_Requirement_
Go through the data below and copy each line where the word "version" occurs.

--------------------------------------------------

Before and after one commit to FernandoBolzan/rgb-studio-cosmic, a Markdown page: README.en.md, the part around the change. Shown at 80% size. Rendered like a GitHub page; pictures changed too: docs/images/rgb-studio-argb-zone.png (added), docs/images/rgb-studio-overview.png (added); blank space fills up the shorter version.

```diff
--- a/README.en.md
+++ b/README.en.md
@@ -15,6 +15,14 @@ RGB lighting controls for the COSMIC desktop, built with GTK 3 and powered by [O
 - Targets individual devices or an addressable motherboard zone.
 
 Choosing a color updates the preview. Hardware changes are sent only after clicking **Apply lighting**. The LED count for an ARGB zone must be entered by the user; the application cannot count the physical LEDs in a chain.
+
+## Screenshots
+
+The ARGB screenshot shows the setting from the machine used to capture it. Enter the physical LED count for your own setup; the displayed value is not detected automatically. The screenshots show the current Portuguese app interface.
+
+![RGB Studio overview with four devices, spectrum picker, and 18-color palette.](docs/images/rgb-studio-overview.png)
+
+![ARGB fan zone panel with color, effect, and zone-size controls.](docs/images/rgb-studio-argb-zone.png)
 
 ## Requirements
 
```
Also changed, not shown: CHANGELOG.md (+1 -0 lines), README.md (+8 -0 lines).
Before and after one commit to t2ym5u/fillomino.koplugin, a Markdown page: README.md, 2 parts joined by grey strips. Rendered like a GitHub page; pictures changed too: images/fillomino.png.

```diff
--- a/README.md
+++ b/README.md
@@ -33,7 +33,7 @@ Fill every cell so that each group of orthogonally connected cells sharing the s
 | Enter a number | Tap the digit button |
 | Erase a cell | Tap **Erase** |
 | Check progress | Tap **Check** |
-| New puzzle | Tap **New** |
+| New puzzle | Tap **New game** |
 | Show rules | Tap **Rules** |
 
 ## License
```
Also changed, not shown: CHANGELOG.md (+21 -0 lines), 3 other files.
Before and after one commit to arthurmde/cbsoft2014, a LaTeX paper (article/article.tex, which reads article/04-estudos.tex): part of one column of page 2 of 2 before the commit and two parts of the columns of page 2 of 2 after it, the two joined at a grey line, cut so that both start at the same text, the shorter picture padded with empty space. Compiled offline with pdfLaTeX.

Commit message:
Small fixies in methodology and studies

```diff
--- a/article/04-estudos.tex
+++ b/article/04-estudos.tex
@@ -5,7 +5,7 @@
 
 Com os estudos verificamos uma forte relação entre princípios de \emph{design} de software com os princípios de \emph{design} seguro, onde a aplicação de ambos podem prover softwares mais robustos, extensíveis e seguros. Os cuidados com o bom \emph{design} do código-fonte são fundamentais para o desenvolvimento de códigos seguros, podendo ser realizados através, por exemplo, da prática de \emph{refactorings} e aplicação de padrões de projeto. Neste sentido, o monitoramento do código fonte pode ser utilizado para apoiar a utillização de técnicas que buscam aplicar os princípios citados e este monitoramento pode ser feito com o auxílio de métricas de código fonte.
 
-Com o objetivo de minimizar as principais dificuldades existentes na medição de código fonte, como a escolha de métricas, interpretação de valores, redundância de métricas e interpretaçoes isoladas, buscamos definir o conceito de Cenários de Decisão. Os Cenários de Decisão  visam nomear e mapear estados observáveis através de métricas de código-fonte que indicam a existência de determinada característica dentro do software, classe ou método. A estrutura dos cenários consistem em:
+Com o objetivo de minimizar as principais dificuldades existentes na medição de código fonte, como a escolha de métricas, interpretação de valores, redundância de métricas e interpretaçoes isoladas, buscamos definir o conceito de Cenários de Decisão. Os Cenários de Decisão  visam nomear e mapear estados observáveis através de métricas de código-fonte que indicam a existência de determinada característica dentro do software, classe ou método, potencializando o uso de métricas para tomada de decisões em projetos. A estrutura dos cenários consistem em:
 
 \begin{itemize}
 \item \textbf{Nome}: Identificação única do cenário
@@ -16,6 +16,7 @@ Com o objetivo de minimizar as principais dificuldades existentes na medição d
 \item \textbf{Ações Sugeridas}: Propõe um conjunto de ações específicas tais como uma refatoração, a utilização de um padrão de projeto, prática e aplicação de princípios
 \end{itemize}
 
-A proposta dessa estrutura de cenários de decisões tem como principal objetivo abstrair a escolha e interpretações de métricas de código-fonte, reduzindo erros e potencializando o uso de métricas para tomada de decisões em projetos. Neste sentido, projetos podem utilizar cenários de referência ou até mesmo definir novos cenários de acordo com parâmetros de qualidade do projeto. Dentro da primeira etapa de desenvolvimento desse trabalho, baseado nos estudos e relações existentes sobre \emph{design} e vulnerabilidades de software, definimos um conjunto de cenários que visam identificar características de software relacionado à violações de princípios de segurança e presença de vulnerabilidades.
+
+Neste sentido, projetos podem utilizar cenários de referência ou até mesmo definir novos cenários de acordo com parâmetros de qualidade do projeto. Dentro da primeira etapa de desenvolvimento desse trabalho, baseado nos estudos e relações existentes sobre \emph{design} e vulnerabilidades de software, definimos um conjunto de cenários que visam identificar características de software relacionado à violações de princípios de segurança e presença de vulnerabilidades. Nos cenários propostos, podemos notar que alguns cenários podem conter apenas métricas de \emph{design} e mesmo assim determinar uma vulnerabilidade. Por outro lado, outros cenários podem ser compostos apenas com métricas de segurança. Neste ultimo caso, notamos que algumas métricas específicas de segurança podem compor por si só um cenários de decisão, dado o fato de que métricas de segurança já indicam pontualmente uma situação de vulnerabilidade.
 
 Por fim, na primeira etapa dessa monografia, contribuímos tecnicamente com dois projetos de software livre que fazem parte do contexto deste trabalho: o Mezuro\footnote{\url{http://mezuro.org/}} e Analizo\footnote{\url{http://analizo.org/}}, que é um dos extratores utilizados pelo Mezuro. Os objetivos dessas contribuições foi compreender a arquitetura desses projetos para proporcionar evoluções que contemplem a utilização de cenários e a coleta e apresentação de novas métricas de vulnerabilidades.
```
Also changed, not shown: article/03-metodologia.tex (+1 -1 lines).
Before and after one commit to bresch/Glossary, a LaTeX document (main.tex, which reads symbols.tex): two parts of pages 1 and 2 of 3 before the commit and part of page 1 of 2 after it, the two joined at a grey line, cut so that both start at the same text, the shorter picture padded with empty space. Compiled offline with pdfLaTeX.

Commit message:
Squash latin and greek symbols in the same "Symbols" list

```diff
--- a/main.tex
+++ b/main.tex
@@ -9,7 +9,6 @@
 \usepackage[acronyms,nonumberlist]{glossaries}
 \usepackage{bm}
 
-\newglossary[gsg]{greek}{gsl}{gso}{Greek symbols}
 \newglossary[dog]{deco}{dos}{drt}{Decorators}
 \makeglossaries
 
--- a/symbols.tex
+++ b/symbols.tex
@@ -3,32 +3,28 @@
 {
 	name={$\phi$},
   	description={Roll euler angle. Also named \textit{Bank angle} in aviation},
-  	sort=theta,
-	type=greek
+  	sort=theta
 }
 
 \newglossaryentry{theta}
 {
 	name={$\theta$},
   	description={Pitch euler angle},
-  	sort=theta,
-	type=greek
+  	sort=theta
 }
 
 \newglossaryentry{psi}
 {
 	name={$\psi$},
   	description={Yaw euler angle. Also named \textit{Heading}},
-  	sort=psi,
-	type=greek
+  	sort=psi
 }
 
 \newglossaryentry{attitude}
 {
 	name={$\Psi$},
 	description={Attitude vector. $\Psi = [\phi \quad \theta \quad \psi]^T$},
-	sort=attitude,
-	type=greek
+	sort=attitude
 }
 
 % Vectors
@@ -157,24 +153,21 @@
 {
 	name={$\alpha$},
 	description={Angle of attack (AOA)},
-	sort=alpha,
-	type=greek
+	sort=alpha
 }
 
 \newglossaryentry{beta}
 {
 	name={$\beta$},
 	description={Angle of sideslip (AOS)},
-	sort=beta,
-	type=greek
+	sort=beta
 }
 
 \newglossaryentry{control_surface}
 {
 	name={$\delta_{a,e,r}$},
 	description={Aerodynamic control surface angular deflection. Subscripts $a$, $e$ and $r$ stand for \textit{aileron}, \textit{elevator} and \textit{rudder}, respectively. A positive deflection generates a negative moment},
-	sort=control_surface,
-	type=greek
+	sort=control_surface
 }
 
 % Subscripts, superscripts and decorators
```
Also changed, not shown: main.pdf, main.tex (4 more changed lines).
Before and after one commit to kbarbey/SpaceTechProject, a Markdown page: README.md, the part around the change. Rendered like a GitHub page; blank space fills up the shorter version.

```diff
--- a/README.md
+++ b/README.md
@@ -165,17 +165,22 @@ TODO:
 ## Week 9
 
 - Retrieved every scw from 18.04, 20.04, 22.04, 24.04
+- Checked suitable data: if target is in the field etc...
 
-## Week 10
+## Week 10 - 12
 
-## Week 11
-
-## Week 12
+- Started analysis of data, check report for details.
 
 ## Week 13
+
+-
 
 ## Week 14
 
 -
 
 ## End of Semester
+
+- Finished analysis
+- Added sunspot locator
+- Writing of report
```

--------------------------------------------------

_Written solution_
Before and after one commit to FernandoBolzan/rgb-studio-cosmic, a Markdown page: README.en.md, the part around the change. Shown at 80% size. Rendered like a GitHub page; pictures changed too: docs/images/rgb-studio-argb-zone.png (added), docs/images/rgb-studio-overview.png (added); blank space fills up the shorter version.
Before and after one commit to kbarbey/SpaceTechProject, a Markdown page: README.md, the part around the change. Rendered like a GitHub page; blank space fills up the shorter version.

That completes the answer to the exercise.